This novel does offer us a romance, and while at first I felt that throwing Finn into the mix was merely a young adult ploy, I began to see it change and mold Hayley into someone new throughout the story. I've seen bloggers call it fake and forced, but I think that The Impossible Knife of Memory, for the most part, played this part well. While, I'll admit that the relationship started rocky for me, I began to see the beauty under the surface of their carefully-crafted snark and banter. Two broken souls were healing each other, and it was wonderful.

Overall, I was really impressed by The Impossible Knife of Memory. I think that the only real gripe I had with the story was the text-type throughout the book. There is something about seeing multiple abbreviations that makes me so irritated (and it does in texts, as well), and that threw me for a loop a few times. Despite that, I give this story a high 4 out of 5, and I definitely recommend it to fans of YA, especially those who enjoy contemporary fiction.

Waiting on Wednesday: A Thousand Pieces of You by Claudia Gray

Wednesday, July 2, 2014

I can tell you right now that I'm not sure whether this is just the case of the pretty cover, but I'm all over science fiction…especially if it looks like this novel I've chosen today. I've said from day on on this blog though that sci-fi is my jam. Throw in a parallel universe, and you've got me hooked. Is it just me, or could this genre be the next big thing for YA?! 

Title: A Thousand Pieces of You
Author: Claudia Gray (Twitter)
Publisher: HarperTeen
Publish Date: November 4, 2014
Genre: YA, Sci-Fi
Pages: 368

Marguerite Caine’s physicist parents are known for their radical scientific achievements. Their most astonishing invention: the Firebird, which allows users to jump into parallel universes, some vastly altered from our own. But when Marguerite’s father is murdered, the killer—her parent’s handsome and enigmatic assistant Paul—escapes into another dimension before the law can touch him.

Marguerite can’t let the man who destroyed her family go free, and she races after Paul through different universes, where their lives entangle in increasingly familiar ways. With each encounter she begins to question Paul’s guilt—and her own heart. Soon she discovers the truth behind her father’s death is more sinister than she ever could have imagined.

A Thousand Pieces of You explores a reality where we witness the countless other lives we might lead in an amazingly intricate multiverse, and ask whether, amid infinite possibilities, one love can endure.
I think that the reason this science fiction novel, in particular, appeals to me is because of the underlying theme of humanity that spills over from the synopsis alone. So often, sci-fi relies on its mind-bending plot twists to keep readers entertained, while A Thousand Pieces of You asks readers to feel Marguerite's journey to avenge her father, as well as find herself. I'm really hoping that this one ends up breaking that unfortunate mold of pretty covers with flat middles…so, fingers crossed! What do you think, and what are you waiting on this week?

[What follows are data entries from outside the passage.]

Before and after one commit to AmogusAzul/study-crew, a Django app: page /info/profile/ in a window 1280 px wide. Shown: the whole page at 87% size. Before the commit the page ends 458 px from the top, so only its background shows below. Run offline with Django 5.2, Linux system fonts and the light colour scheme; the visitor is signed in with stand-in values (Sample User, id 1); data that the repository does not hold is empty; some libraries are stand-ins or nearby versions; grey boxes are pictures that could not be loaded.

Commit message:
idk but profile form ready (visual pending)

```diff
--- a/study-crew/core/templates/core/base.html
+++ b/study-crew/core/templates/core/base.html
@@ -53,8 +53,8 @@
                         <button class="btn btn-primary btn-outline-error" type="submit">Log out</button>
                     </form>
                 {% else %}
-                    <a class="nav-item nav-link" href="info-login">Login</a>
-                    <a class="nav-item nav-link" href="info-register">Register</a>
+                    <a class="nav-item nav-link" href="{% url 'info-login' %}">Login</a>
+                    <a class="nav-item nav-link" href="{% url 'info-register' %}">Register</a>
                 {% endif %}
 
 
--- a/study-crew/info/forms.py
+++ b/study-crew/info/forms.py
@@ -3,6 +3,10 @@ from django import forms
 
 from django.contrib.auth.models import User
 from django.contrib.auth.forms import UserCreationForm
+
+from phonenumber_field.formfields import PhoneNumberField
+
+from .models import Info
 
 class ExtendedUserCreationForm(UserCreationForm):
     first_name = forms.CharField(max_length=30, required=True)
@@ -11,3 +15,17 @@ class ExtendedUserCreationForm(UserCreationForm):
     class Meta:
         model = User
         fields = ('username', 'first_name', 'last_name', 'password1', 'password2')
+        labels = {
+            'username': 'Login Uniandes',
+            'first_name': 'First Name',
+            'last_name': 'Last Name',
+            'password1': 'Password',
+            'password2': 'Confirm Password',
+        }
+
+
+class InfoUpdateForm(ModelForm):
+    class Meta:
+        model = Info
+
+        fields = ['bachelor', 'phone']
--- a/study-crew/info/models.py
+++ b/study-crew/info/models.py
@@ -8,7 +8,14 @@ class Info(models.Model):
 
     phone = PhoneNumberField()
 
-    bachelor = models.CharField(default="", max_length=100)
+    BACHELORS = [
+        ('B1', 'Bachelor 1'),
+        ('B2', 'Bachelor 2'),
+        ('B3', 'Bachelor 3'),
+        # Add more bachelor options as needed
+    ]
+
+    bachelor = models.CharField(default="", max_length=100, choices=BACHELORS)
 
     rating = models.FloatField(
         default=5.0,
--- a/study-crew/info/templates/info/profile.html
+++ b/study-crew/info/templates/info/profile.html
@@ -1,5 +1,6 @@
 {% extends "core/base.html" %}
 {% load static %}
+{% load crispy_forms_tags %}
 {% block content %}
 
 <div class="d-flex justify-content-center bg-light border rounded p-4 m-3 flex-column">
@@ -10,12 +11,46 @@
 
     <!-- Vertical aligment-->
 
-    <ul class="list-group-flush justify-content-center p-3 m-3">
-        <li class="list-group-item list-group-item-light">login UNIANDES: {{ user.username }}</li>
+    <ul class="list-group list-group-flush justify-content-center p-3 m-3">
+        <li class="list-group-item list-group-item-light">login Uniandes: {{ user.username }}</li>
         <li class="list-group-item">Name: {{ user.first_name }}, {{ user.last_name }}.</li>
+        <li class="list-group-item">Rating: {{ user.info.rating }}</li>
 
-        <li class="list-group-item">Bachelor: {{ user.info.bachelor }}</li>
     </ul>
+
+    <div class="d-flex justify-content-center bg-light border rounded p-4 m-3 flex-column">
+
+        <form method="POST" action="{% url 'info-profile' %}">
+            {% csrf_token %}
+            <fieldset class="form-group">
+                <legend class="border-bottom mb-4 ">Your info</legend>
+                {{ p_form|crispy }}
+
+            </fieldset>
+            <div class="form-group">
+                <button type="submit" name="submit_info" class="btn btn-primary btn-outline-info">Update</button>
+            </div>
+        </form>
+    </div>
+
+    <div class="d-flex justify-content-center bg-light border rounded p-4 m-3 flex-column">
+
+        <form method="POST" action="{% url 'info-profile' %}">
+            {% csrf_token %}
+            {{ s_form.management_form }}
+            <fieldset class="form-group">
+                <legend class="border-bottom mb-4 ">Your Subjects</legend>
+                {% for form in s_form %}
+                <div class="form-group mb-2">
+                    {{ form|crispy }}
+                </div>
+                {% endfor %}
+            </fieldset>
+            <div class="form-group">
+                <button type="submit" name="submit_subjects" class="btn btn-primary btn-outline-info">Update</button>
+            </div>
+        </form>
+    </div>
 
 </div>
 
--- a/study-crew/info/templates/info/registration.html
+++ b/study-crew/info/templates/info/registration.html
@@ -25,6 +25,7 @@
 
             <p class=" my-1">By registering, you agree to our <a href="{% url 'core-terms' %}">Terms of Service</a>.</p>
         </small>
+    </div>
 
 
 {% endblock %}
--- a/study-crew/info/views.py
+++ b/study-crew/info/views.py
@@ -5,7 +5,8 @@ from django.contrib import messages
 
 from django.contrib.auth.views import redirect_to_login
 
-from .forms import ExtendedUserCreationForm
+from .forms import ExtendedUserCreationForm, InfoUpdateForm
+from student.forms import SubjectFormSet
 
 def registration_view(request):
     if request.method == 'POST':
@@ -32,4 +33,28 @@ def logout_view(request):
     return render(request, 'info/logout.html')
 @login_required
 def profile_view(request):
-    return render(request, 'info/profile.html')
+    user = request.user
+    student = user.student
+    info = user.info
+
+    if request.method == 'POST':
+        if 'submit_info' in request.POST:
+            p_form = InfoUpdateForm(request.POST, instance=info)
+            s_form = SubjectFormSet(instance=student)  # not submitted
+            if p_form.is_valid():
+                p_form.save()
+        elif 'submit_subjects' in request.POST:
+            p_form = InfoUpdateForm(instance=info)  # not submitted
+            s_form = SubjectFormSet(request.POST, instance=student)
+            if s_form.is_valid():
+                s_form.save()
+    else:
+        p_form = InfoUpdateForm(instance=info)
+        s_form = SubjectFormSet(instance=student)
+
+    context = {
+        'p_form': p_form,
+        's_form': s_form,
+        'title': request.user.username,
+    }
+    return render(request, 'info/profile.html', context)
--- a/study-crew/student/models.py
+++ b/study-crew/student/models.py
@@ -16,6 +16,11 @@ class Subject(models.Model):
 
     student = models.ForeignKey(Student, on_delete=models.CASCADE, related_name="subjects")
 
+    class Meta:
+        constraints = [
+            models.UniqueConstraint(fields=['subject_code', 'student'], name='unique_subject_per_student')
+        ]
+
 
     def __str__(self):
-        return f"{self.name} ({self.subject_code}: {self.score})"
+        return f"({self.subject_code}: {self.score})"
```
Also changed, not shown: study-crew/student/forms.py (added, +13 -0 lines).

Waiting on Wednesday is a weekly feature from Jill at Breaking the Spine.

Top Ten Tuesday: Literary Classics I've Loved

Tuesday, July 1, 2014

I'm all about reading young adult these days, but that's not to say that I haven't read my fair share of the classics - or other genres, for that matter. I think the beauty of books is that there is just so much to choose from, and we have the opportunity to pick what does and doesn't work for us. While I only review young adult novels, I have to say that much of my literary tastes has been induced by classics that I've discovered long past. Here are the top ten that I've read - and loved - throughout my life.

The Great Gatsby by F. Scott Fitzgerald. Pride and Prejudice by Jane Austen. To Kill a Mockingbird by Harper Lee.

Lord of the Flies by William Golding. Little Women by Louisa May Alcott. Fahrenheit 451 by Ray Bradbury.

The Hobbit by J.R.R. Tolkien. Le Petit Prince by Antoine de Saint-Exupery. The Grapes of Wrath by John Steinbeck. The Secret Garden by Frances Hodgson Burnett.

Top Ten Tuesday is a weekly feature from The Broke and the Bookish.


Related Posts Plugin for WordPress, Blogger...
Pin It button on image hover